August 3, 1553: London and Victory!

On August 3, 1553 Mary Tudor, now Queen of England and Ireland, entered London in triumph. She had defeated the attempt by her deceased half-brother Edward VI and the president of his council, John Dudley, Duke of Northumberland to place Lady Jane Dudley (nee Gray) on the throne in contravention of Henry VIII's will. Her half-sister Elizabeth accompanied Mary on this triumphant day--the restoration of Mary's claim to the throne as willed by Henry VIII also meant that Elizabeth's claim was more secure. The Elizabeth Files blog provides detail about Mary's entry into London:

On this day in history, 3rd August 1553, Mary, who had just been proclaimed Queen, rode with her half-sister, Elizabeth, from Wanstead to Aldgate to be greeted by the city as its new Queen.

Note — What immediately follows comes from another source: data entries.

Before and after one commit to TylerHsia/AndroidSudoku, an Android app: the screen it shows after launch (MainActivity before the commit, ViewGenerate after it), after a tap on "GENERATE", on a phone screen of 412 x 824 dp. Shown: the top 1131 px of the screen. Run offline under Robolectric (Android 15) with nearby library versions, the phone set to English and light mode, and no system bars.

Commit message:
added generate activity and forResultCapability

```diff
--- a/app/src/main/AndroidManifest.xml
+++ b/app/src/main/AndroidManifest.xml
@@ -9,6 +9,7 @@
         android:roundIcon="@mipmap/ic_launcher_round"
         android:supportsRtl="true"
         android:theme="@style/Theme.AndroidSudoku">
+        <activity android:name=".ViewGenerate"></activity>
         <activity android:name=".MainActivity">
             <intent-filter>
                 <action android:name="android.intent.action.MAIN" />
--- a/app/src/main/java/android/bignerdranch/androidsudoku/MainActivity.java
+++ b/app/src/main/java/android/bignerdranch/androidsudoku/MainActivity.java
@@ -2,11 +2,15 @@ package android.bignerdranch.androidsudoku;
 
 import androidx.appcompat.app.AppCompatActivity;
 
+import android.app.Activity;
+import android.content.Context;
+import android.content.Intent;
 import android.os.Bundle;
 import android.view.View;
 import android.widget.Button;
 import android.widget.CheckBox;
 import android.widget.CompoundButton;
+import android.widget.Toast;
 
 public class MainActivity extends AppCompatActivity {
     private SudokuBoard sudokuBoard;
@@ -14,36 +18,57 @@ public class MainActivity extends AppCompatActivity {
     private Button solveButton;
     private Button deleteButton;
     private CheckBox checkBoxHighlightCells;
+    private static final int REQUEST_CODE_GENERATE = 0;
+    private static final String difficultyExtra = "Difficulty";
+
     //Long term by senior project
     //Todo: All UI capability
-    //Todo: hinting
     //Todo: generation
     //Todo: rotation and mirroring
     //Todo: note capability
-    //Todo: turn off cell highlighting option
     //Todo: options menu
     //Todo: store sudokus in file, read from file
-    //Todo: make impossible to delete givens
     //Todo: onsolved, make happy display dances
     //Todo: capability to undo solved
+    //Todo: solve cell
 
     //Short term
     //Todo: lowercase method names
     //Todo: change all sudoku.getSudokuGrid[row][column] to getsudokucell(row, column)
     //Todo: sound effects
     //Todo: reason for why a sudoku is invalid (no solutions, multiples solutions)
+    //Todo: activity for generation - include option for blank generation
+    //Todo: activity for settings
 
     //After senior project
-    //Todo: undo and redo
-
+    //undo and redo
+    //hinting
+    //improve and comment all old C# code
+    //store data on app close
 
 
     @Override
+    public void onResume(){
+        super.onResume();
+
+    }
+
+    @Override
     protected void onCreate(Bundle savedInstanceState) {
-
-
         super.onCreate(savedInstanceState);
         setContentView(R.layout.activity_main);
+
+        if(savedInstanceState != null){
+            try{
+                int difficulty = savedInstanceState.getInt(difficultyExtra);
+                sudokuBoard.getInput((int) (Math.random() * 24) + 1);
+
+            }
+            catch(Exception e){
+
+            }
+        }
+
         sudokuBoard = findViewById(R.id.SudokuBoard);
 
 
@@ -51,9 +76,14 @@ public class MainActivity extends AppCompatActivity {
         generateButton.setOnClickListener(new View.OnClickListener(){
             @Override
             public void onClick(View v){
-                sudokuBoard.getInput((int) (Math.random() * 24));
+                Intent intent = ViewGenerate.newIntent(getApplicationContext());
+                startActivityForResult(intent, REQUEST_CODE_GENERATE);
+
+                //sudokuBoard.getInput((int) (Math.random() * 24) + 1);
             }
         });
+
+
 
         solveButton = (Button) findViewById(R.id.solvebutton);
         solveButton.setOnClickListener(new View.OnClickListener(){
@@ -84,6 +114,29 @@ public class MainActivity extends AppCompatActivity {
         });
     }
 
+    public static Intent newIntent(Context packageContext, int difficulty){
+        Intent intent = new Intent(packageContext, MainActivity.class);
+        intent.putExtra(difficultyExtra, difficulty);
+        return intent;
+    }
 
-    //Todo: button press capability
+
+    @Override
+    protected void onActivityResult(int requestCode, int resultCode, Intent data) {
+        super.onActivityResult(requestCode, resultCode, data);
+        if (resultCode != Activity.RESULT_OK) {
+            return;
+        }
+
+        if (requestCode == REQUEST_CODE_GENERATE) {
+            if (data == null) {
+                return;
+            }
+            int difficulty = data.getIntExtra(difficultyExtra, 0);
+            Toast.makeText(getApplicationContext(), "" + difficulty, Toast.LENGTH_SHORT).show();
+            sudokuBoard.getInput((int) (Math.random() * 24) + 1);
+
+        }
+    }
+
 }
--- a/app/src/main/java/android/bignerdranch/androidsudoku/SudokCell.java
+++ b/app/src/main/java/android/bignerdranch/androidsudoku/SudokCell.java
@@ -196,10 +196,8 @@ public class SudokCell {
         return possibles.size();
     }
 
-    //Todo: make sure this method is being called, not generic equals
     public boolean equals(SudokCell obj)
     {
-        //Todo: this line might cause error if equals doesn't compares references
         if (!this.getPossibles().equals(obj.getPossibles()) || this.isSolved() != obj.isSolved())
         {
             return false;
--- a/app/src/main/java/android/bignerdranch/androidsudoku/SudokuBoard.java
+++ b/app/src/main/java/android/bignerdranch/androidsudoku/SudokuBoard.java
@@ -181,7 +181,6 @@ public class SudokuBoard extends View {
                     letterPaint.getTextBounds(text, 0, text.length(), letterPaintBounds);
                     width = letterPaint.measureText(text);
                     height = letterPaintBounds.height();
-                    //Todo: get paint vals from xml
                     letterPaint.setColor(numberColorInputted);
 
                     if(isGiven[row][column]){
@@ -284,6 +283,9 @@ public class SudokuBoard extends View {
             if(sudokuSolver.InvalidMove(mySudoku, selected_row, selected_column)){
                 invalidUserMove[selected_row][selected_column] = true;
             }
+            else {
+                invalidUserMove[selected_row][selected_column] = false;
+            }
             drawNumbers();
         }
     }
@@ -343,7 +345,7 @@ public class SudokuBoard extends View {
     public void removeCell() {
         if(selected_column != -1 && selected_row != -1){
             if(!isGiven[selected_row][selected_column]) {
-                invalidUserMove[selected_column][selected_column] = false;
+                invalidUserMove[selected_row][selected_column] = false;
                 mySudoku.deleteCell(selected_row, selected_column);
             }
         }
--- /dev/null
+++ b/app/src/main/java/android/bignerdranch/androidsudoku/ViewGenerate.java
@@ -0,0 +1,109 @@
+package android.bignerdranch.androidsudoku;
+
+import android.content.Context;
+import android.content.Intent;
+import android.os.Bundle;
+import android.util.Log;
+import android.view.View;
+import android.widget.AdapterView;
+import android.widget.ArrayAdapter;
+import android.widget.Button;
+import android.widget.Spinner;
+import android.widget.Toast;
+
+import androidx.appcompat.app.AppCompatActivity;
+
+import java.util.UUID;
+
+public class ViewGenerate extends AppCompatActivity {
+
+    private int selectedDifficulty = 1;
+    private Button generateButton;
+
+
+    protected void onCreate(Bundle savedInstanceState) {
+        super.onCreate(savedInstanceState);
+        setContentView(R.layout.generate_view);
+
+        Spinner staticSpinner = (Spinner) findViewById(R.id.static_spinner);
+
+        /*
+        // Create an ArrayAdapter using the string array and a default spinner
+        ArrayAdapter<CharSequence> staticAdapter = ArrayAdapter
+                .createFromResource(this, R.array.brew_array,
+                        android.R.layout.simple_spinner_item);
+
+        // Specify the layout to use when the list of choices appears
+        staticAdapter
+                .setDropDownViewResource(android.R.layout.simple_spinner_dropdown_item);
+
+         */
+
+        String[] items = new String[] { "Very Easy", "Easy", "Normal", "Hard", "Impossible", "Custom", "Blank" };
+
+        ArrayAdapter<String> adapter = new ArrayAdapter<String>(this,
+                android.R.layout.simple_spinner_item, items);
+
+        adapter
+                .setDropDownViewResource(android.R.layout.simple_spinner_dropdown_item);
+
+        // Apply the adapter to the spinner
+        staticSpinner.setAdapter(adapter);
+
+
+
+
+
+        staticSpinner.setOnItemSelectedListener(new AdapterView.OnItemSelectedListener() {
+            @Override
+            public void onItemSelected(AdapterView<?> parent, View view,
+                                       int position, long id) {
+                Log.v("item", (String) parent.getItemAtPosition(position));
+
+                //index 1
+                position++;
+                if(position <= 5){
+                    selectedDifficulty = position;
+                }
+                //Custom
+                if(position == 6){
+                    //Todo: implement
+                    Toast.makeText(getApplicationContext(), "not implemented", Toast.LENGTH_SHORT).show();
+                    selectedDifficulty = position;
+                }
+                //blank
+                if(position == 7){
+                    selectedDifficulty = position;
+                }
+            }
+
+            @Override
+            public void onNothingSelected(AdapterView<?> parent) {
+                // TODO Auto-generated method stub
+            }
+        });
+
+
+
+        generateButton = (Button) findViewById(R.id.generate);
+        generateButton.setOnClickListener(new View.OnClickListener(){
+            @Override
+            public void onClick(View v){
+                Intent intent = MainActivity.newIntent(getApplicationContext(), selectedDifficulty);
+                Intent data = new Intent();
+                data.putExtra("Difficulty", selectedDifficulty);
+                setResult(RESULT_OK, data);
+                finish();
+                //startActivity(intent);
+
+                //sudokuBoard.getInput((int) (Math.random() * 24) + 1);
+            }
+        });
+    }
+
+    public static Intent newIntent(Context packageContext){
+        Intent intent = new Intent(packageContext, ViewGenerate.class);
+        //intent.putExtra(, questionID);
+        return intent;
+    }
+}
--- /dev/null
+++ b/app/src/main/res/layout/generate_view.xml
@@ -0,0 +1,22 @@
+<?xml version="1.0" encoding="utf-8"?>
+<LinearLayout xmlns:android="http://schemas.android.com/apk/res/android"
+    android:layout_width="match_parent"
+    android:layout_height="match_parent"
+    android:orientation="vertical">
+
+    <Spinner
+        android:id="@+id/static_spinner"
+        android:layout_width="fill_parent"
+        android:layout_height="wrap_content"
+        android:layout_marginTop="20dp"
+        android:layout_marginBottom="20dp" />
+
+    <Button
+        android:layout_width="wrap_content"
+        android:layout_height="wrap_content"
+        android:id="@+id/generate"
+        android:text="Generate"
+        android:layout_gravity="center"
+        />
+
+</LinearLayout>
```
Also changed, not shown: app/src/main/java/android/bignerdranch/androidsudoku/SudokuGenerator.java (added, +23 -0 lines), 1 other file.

Wriothesley’s Chronicle describes Mary’s appearance that day:-

“her gowne of purple velvet French fashion, with sleues of the same, hir kirtle purple satten all thicke sett with gouldsmithes work and great pearle, with her foresleues of the same set with rich stones, with a rich bowdricke of goulde, pearle, and stones about her necke, and a riche billement of stones and great pearle on her hoode, her pallfray that she rode on richly trapped with gould embrodred to the horse feete.”

Mary's anointing and coronation as Queen in October meant that Elizabeth could be anointed and crowned, because Mary set the precedent for a Queen Regnant to receive the same regalia and ritual a King Regnant received.

The "Nine Days Queen" was held in the Tower of London as was her spouse, Guildford Dudley. Mary demonstrated remarkable clemency in not having Jane executed immediately for treason--although Jane's father-in-law, John Dudley would soon be on the block!

Mary Tudor: Renaissance Queen provides a detailed review of a new book, long-awaited in the UK and USA: Susan Doran and Thomas Freeman (eds.), Mary Tudor: Old and New Perspectives (London: Palgrave Macmillan, 2011), 345pp, noting that it is "one of the most important studies on Mary in recent years."


  1. Queen Elizabeth 1 of sad memory was far more bloody than Blessed Queen Mary 1. That's all I have to say on this. Book is ordered!